GIVEN ENTRIES -

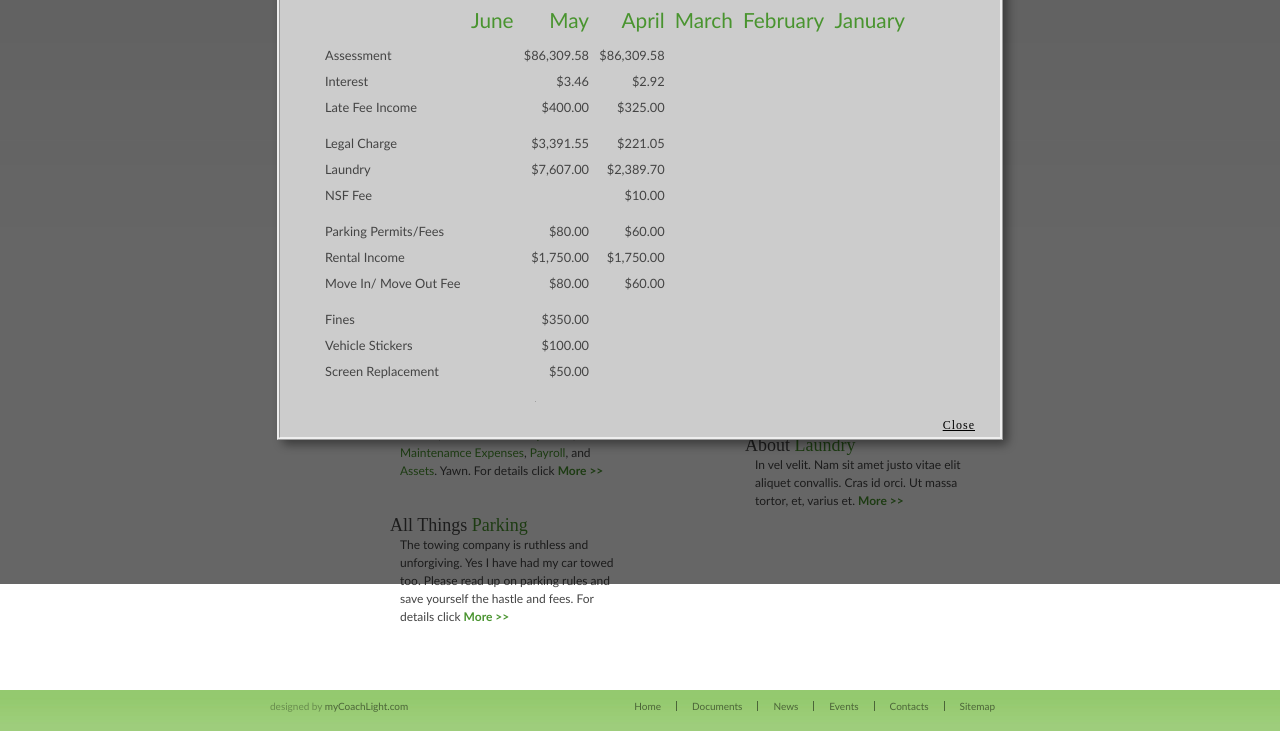
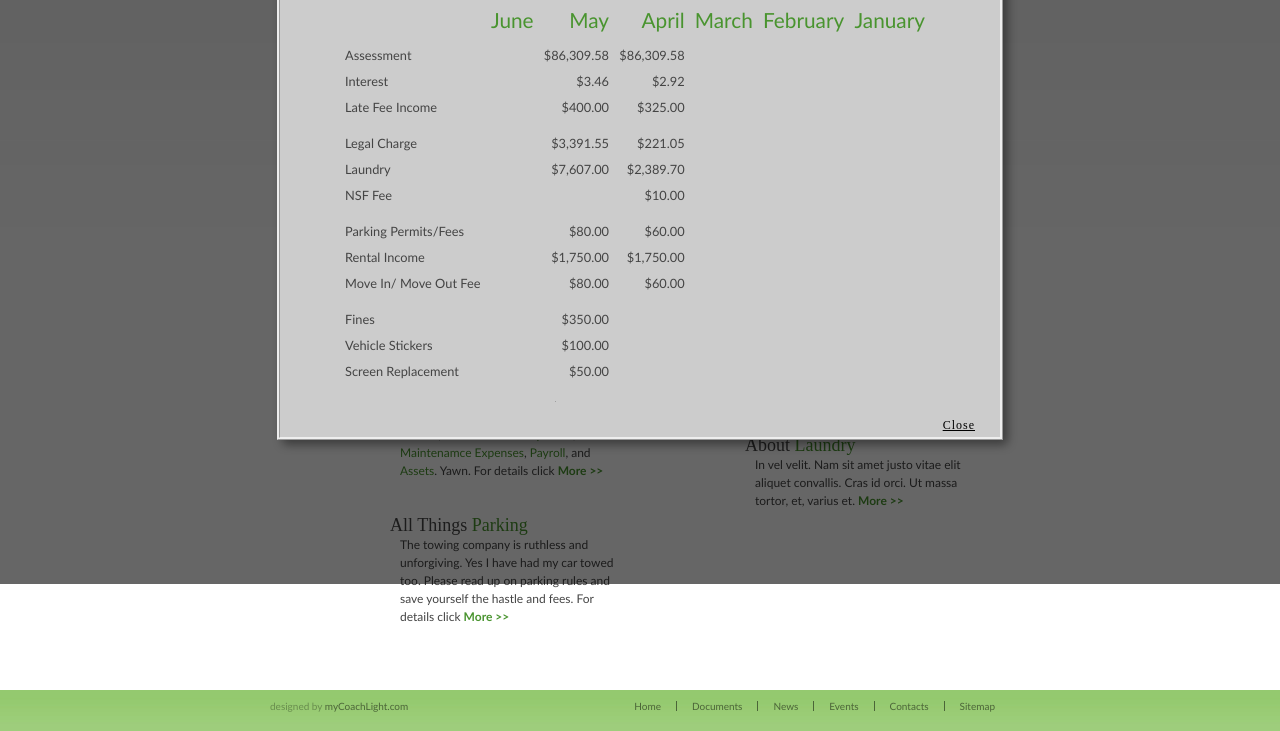
Before and after one commit to myCoachLight/myCoachLight.github.io, a plain HTML site: page documentsIn.htm in a window 1280 px wide. Both pictures are taken after a click on the link "Income". Shown: the part 216-947 px from the top of the page. Drawn offline with Linux system fonts and the light colour scheme.

Commit message:
Scroll Fix

```diff
--- a/a_files/styles.css
+++ b/a_files/styles.css
@@ -201,9 +201,8 @@ a:hover {
 }
 
 .tblData {
-/*
-    margin-left: 200px;
-*/
+
+    margin-left: 20px;
     width: 650px;
     overflow-x: scroll;
     overflow-y: scroll;
```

PROBLEM - The records above should be output exactly, but without any of their pictures.

SOLVED EXERCISE -
Before and after one commit to myCoachLight/myCoachLight.github.io, a plain HTML site: page documentsIn.htm in a window 1280 px wide. Both pictures are taken after a click on the link "Income". Shown: the part 216-947 px from the top of the page. Drawn offline with Linux system fonts and the light colour scheme.

Commit message:
Scroll Fix

```diff
--- a/a_files/styles.css
+++ b/a_files/styles.css
@@ -201,9 +201,8 @@ a:hover {
 }
 
 .tblData {
-/*
-    margin-left: 200px;
-*/
+
+    margin-left: 20px;
     width: 650px;
     overflow-x: scroll;
     overflow-y: scroll;
```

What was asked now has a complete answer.